With the summer heat and humidity, comes the risk of overheating from overexertion. During these hot and humid months, it’s important to be aware of the signs of heat illness. Heat exhaustion and heat stroke are both serious consequences of spending too much time in the sun without proper hydration. If left untreated, these conditions can have life-threatening consequences. The best way to prevent heat-related illnesses is to stay hydrated by drinking plenty of water before you go outside and while you’re outside. But what should you do if someone you know experiences any of these symptoms? Heat exhaustion is a risk for anyone active outdoors during the summer.
The heat and humidity of summer can be dangerous. As the planet warms, heat waves are becoming more frequent and intense. In the United States alone, there are about 525 heat-related deaths each year on average.
The most common ways to check for heat exhaustion and dehydration are by looking for clammy skin, a pulse that is fast or weak, weakness or fainting, dizziness, nausea, vomiting, headache and thirst. Read on to learn more about how to spot this condition and how to help prevent it.
Is there any difference between heat exhaustion and heat stroke?
Heat exhaustion is the milder form of heat illness. It is caused by dehydration and excessive exposure to heat that causes a loss of fluids.
Heat stroke, on the other hand, is caused by the inability of the body to regulate its internal temperature. While heat stroke requires immediate medical attention, heat exhaustion can be treated at home. Both heat exhaustion and heat stroke can occur if you spend a lot of time in the heat.
Both conditions can be prevented by staying hydrated. The best way to prevent heat-related illnesses is to drink plenty of water before you go outside and while you’re outside. You can also prevent heat-related illnesses by wearing lightweight, loose-fitting clothing and using a wide-brimmed hat, as well as by staying in the shade as much as possible.
Here are some symptoms to look out for
- Dry, flushed skin – Heat exhaustion will only result in light and flushed skin. If the skin becomes too dry, you may be suffering from heatstroke, which can be fatal.
- Extreme fatigue – Heat exhaustion will cause extreme fatigue. Heatstroke will make you feel very weak and possibly disoriented.
- High body temperature – If you take your temperature and find it is above 38°C, you are likely suffering from heatstroke.
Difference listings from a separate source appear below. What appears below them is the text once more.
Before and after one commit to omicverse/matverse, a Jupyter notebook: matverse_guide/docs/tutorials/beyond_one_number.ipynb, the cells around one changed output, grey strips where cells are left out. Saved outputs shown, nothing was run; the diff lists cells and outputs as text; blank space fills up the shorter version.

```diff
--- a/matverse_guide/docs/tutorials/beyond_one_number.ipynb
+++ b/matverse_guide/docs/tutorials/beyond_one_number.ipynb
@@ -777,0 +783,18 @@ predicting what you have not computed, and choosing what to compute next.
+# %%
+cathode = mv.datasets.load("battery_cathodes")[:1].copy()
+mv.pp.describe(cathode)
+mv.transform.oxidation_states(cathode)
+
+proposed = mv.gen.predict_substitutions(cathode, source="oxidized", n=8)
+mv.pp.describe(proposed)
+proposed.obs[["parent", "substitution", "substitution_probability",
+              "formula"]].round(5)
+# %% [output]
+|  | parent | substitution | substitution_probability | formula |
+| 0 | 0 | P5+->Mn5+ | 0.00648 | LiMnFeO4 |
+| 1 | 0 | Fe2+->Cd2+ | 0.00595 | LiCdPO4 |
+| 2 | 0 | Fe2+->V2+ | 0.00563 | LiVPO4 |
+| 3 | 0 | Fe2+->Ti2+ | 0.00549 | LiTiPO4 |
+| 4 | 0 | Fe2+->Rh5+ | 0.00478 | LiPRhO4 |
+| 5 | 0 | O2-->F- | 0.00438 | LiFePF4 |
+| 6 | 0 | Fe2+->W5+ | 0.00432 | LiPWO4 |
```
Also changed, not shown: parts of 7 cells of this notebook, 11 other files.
- Headache – A headache, nausea, vomiting, and dizziness are all signs of heatstroke.
Heat illness prevention
Keep yourself hydrated and avoid heat illness by following these tips:
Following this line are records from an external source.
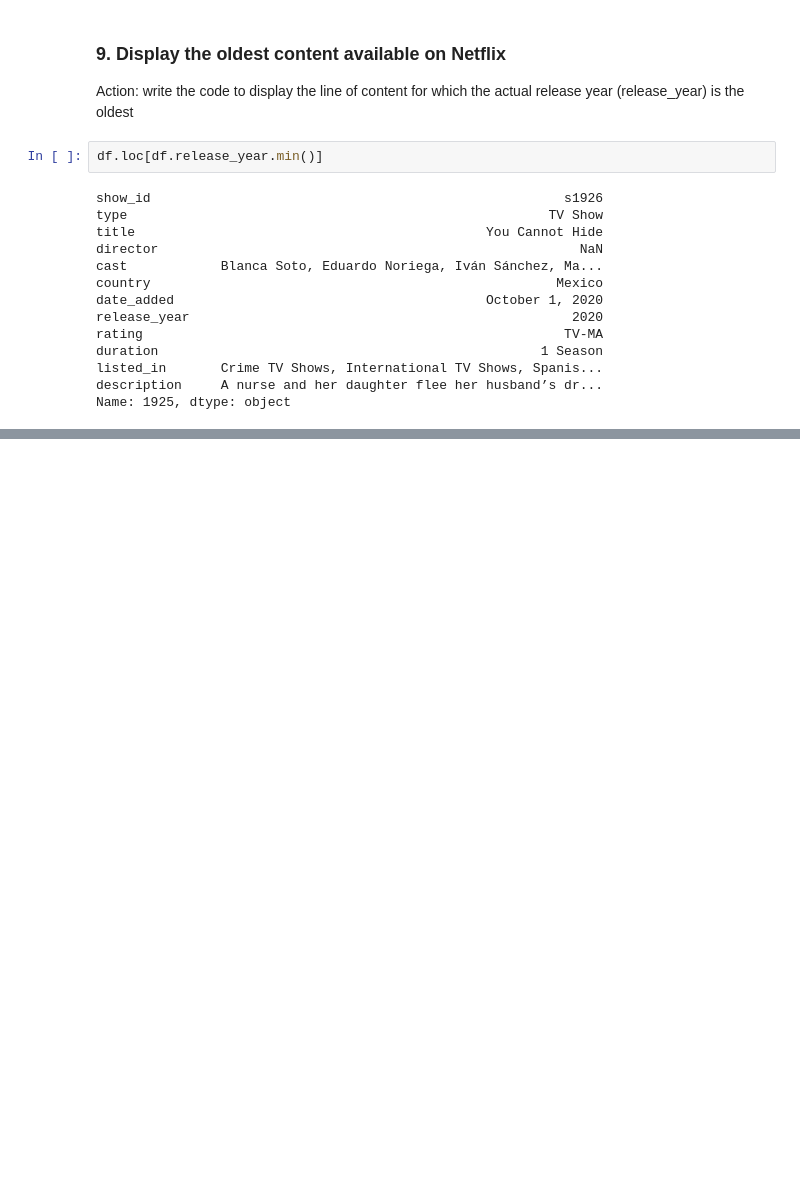
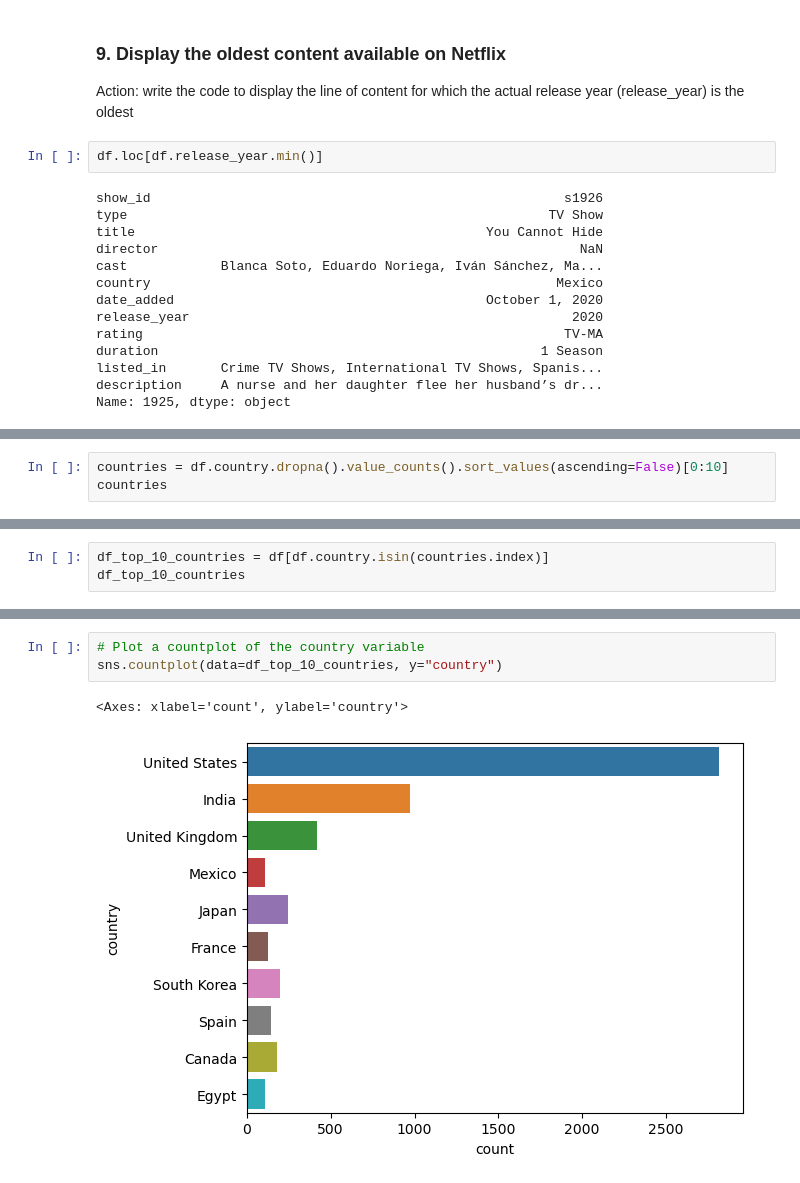
Before and after one commit to BranisGh/Data-Science-Projects, a Jupyter notebook: netflix_titles.ipynb, the cells around one changed output, grey strips where cells are left out. Saved outputs shown, nothing was run; the diff lists cells and outputs as text; blank space fills up the shorter version.

```diff
--- a/netflix_titles.ipynb
+++ b/netflix_titles.ipynb
@@ -228,0 +290,3 @@ TypeError: sort_values() got an unexpected keyword argument 'revers'
+# %%
+countries = df.country.dropna().value_counts().sort_values(ascending=False)[0:10]
+countries
@@ -228,0 +305,3 @@ TypeError: sort_values() got an unexpected keyword argument 'revers'
+# %%
+df_top_10_countries = df[df.country.isin(countries.index)]
+df_top_10_countries
@@ -228,0 +322,6 @@ TypeError: sort_values() got an unexpected keyword argument 'revers'
+# %%
+# Plot a countplot of the country variable
+sns.countplot(data=df_top_10_countries, y="country")
+# %% [output]
+<Axes: xlabel='count', ylabel='country'>
+[figure, added]
```
Also changed, not shown: parts of 27 cells of this notebook.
- Wear lightweight, loose-fitting clothing – This will help keep you cool while keeping your skin covered.
- Stay in the shade when possible – Keeping out of the direct sunlight will help you stay cooler.
- Don’t over-exert yourself – If you feel yourself getting overheated, take a break. You don’t want to push yourself too far and risk getting heat exhaustion or heatstroke.
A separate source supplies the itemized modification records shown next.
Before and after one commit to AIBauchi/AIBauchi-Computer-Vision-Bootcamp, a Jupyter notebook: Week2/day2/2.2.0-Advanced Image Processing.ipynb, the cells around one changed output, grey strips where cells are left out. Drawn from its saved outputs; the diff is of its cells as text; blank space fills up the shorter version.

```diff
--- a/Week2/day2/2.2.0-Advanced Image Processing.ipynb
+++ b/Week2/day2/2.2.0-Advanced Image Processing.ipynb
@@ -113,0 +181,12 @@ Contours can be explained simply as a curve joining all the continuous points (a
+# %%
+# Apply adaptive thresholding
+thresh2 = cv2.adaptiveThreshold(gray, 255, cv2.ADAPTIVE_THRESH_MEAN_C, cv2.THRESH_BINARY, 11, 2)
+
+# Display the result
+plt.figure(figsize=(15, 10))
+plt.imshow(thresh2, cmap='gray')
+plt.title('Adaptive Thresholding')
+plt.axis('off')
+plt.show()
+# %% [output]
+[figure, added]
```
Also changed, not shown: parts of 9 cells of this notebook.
- Eat plenty of water-rich foods – Foods like watermelon are great sources of water.
- Avoid caffeine and alcohol – Both of these dehydrate the body.
The disruption of energy will make things worse
It’s important to note that dehydration, which is the leading cause of heat illness, impairs your body’s ability to regulate temperature. If you are dehydrated, your body cannot effectively cool itself. This means it will take longer to recover from being overheated. A person suffering from heat illness might be able to get back to normal more quickly if they are given fluids.
The disruption of energy will make things worse in the sense that it will take longer to recover from heat illness. If a person is dehydrated, it will take longer for them to recover from heat illness.
In case of heat illness, how to help
If you think someone is suffering from heat exhaustion, help them get to a cool, shaded area as soon as possible.
- Make sure they are drinking enough water.
- If you see signs of heat stroke, call for emergency help as soon as possible.
- Cool the person off. Remove as many layers as necessary.
- Place the person in a cool, shaded area.
- If the person is conscious, give them something to drink, but only small amounts at a time.
- If the person is unconscious, don’t give them anything to drink.
- Look for signs of improvement in 30 minutes. If the person isn’t getting better, call for medical help.
The summer heat causes an increased risk of heat illness, like heat exhaustion and heat stroke. These two conditions are caused by overexposure to the sun, dehydration, and/or improper clothing. To avoid these health risks, stay hydrated and in the shade as much as possible, and wear lightweight and loose-fitting clothing. If you or someone else is experiencing symptoms of heat illness, get to a shaded area and drink plenty of water.